Who knows though, maybe I’m wrong and next week, I will be filled with FOMO and fill my time within meaningless exchanges with superficial relationships.

That sounds like me. Not


On Friday, I picked up Dad’s ashes from the funeral home and brought him the cemetery and oversaw him being installed in his last resting place. I was surprised heavy his remains are. I didn’t think I’d want him resting anywhere. He’s no longer in that body, so what’s the difference? But he has high school friends from Korea who want to come visit, and for myself and the kids, in the end, it turns out I’m glad, actually, we have a place to visit.

His friend Mr. Park visited him yesterday and said he had a good spiritual connection and that dad had a wonderful sense of calm and peace. That’s nice.

That’s not what I feel. I feel like I’m wandering, wondering where he is. I miss him, I think, even though he’s been missing for a while, due to that pesky dementia.

But as I told a friend, death was always intimidating, and by that, I mean the experience of it, but also people who had experienced loss. It seems impossibly sophisticated and grown up, which is never really in my wheelhouse. But now that I’m on the other side of it too, I suppose it’s also ordinary. It seems much larger before you go through it, like a wave about to crash on your head. It seems overwhelming and then it fades away.

Except those stupid feelings. When the guard drove us to the mausoleum, I recognized him — my babysitter’s husband. I asked if he had met my mother and he said “I’ve only met your dad,” I resisted pointing to the bag at my feet and saying “he’s here too.” Why did I censure that thought? It’s not like I come across as that normal. What is Normal?

how to get over the loss of your dad

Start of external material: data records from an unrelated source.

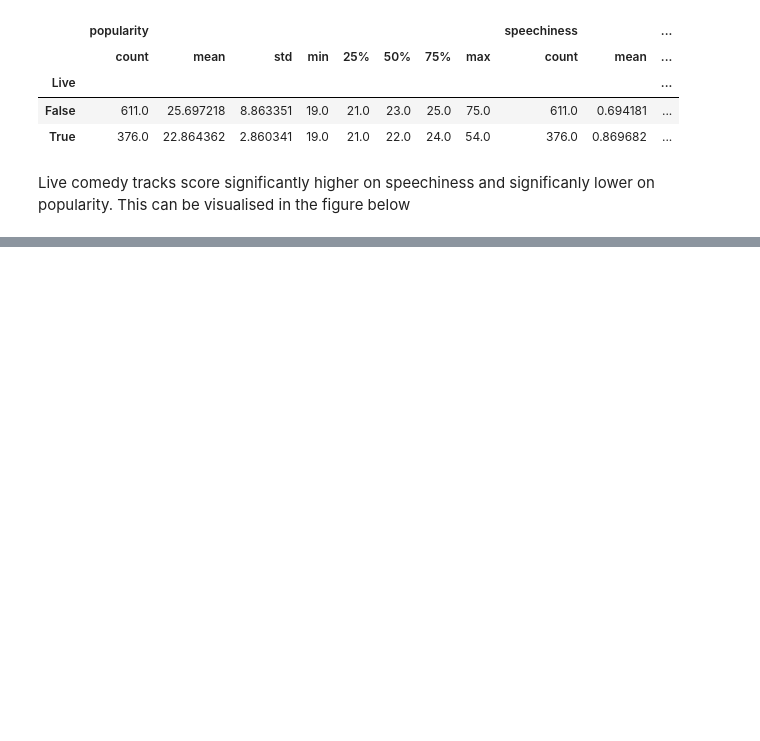
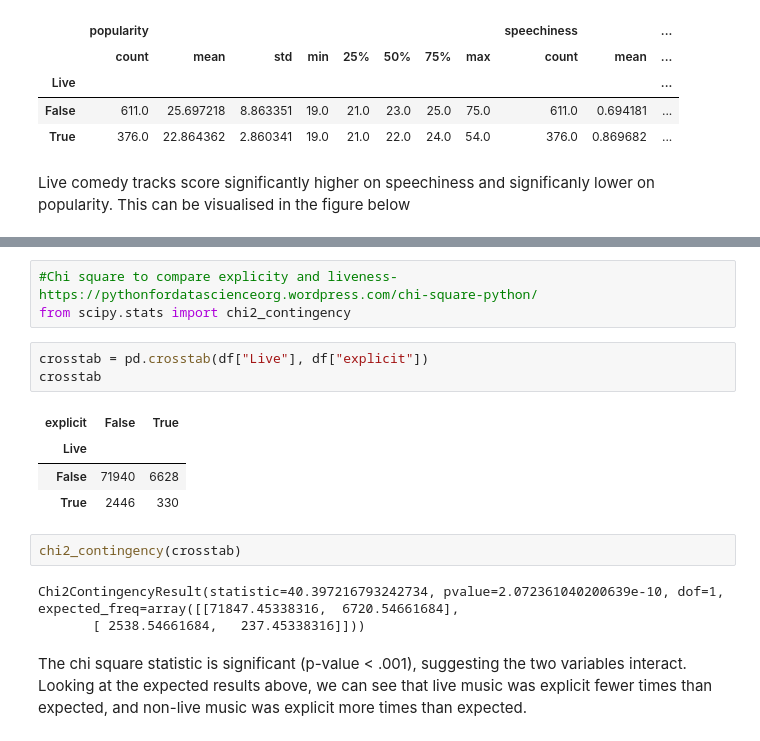
Before and after one commit to NiallRussell/PDFA-project, a Jupyter notebook: project.ipynb, the cells around one changed output, grey strips where cells are left out. Cells and saved outputs as stored; diff of their text form; blank space fills up the shorter version.

```diff
--- a/project.ipynb
+++ b/project.ipynb
@@ -983,3 +968,21 @@ ax2.set_xticklabels(live_or_not)
 plt.show()
 # %% [output]
 [figure]
+# %%
+#Chi square to compare explicity and liveness- https://pythonfordatascienceorg.wordpress.com/chi-square-python/
+from scipy.stats import chi2_contingency
+# %%
+crosstab = pd.crosstab(df["Live"], df["explicit"])
+crosstab
+# %% [output]
+| explicit | False | True |
+| Live |  |  |
+| False | 71940 | 6628 |
+| True | 2446 | 330 |
+# %%
+chi2_contingency(crosstab)
+# %% [output]
+Chi2ContingencyResult(statistic=40.397216793242734, pvalue=2.072361040200639e-10, dof=1, expected_freq=array([[71847.45338316,  6720.54661684],
+       [ 2538.54661684,   237.45338316]]))
+# %% [markdown]
+The chi square statistic is significant (p-value < .001), suggesting the two variables interact. Looking at the expected results above, we can see that live music was explicit fewer times than expected, and non-live music was explicit more times than expected.
```
Also changed, not shown: parts of 2 cells of this notebook, 3 other files.
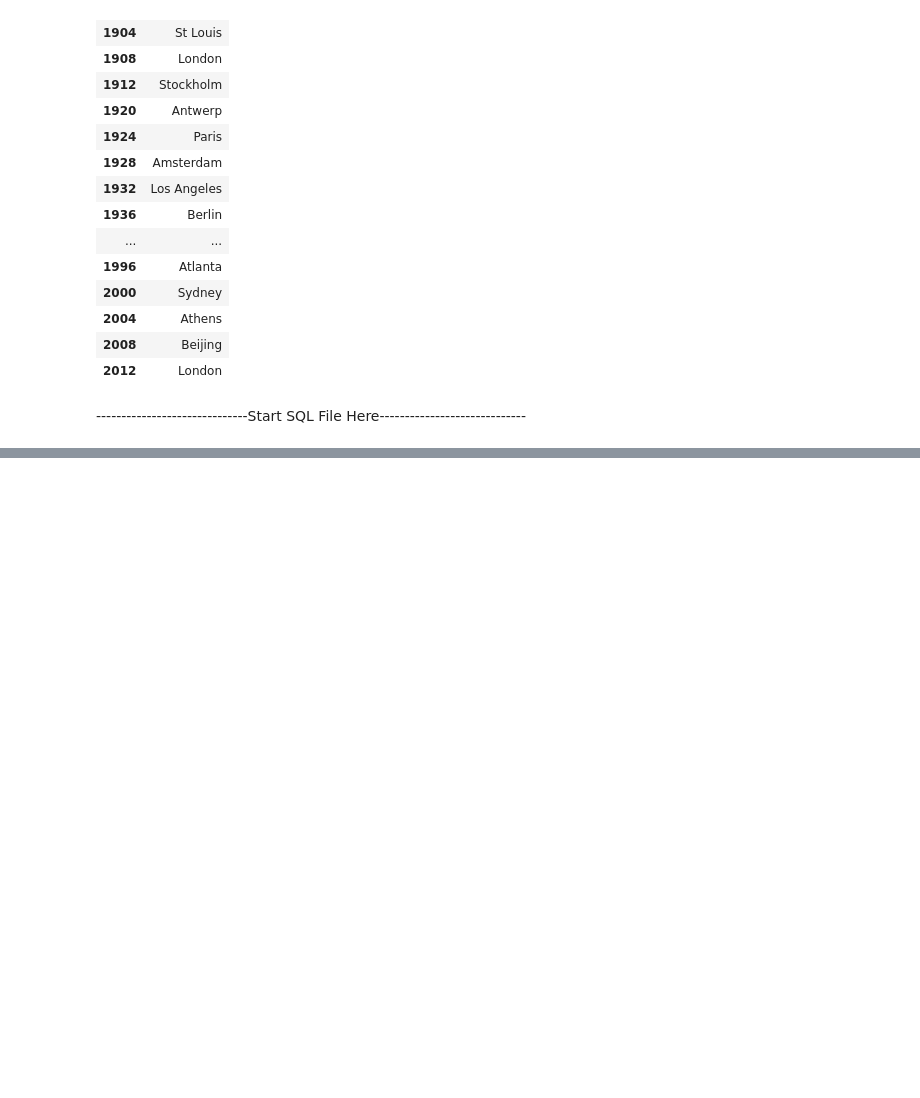
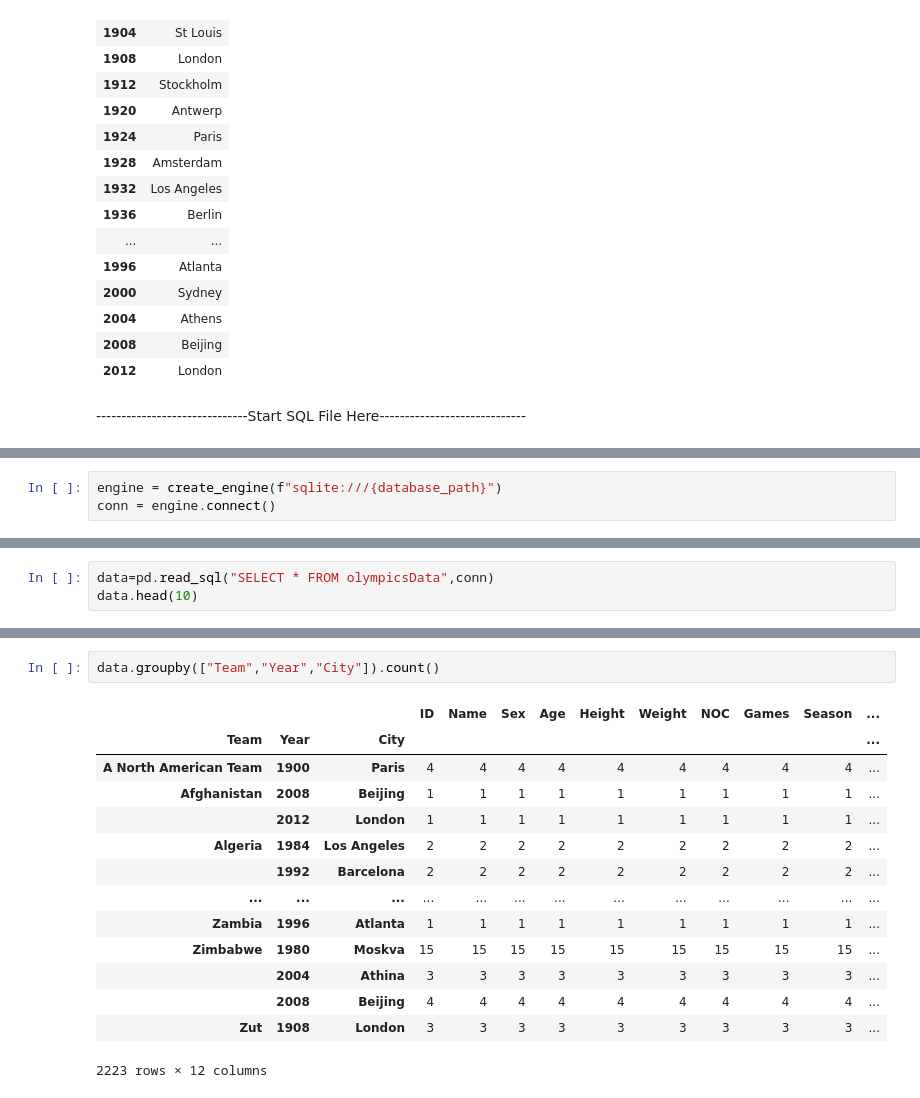
Before and after one commit to julia-claira/Olympic_Analysis, a Jupyter notebook: jupyter/Julia_summer_medal_data.ipynb, the cells around one changed output, grey strips where cells are left out. Cells and saved outputs as stored; diff of their text form; blank space fills up the shorter version.

```diff
--- a/jupyter/Julia_summer_medal_data.ipynb
+++ b/jupyter/Julia_summer_medal_data.ipynb
@@ -112,0 +115,3 @@ database_path= "../data/Olympics.sql"
+# %%
+engine = create_engine(f"sqlite:///{database_path}")
+conn = engine.connect()
@@ -112,0 +128,3 @@ database_path= "../data/Olympics.sql"
+# %%
+data=pd.read_sql("SELECT * FROM olympicsData",conn)
+data.head(10)
@@ -112,0 +143,17 @@ database_path= "../data/Olympics.sql"
+# %%
+data.groupby(["Team","Year","City"]).count()
+# %% [output]
+|  |  |  | ID | Name | Sex | Age | Height | Weight | NOC | Games | Season | ... |
+| Team | Year | City |  |  |  |  |  |  |  |  |  | ... |
+| A North American Team | 1900 | Paris | 4 | 4 | 4 | 4 | 4 | 4 | 4 | 4 | 4 | ... |
+| Afghanistan | 2008 | Beijing | 1 | 1 | 1 | 1 | 1 | 1 | 1 | 1 | 1 | ... |
+|  | 2012 | London | 1 | 1 | 1 | 1 | 1 | 1 | 1 | 1 | 1 | ... |
+| Algeria | 1984 | Los Angeles | 2 | 2 | 2 | 2 | 2 | 2 | 2 | 2 | 2 | ... |
+|  | 1992 | Barcelona | 2 | 2 | 2 | 2 | 2 | 2 | 2 | 2 | 2 | ... |
+| ... | ... | ... | ... | ... | ... | ... | ... | ... | ... | ... | ... | ... |
+| Zambia | 1996 | Atlanta | 1 | 1 | 1 | 1 | 1 | 1 | 1 | 1 | 1 | ... |
+| Zimbabwe | 1980 | Moskva | 15 | 15 | 15 | 15 | 15 | 15 | 15 | 15 | 15 | ... |
+|  | 2004 | Athina | 3 | 3 | 3 | 3 | 3 | 3 | 3 | 3 | 3 | ... |
+|  | 2008 | Beijing | 4 | 4 | 4 | 4 | 4 | 4 | 4 | 4 | 4 | ... |
+| Zut | 1908 | London | 3 | 3 | 3 | 3 | 3 | 3 | 3 | 3 | 3 | ... |
+2223 rows × 12 columns
```
Also changed, not shown: parts of 7 cells of this notebook, 7 other files.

1. Listen to music
2. Take a lot of walks
3. Take naps
4. Shop
5. Watch TV
6. Have soup.
7. Write about the loss. But don’t cannibalize the experience to turn your pain into an amusing, entertaining anecdotes for others. Or do it, but just be careful.
8. Make jokes.
9. Listen to more music. Really helps soothes those distraught brain waves.
10. Just when you think it’s over, it’s not.
11. Embrace the moments of lightness.
12. Welcome his visits in your dreams.
13. Get massages to unlock the crying trapped in your body.
14. When the guilt and the questioning your past actions comes, it’s okay. Go ahead and work that through.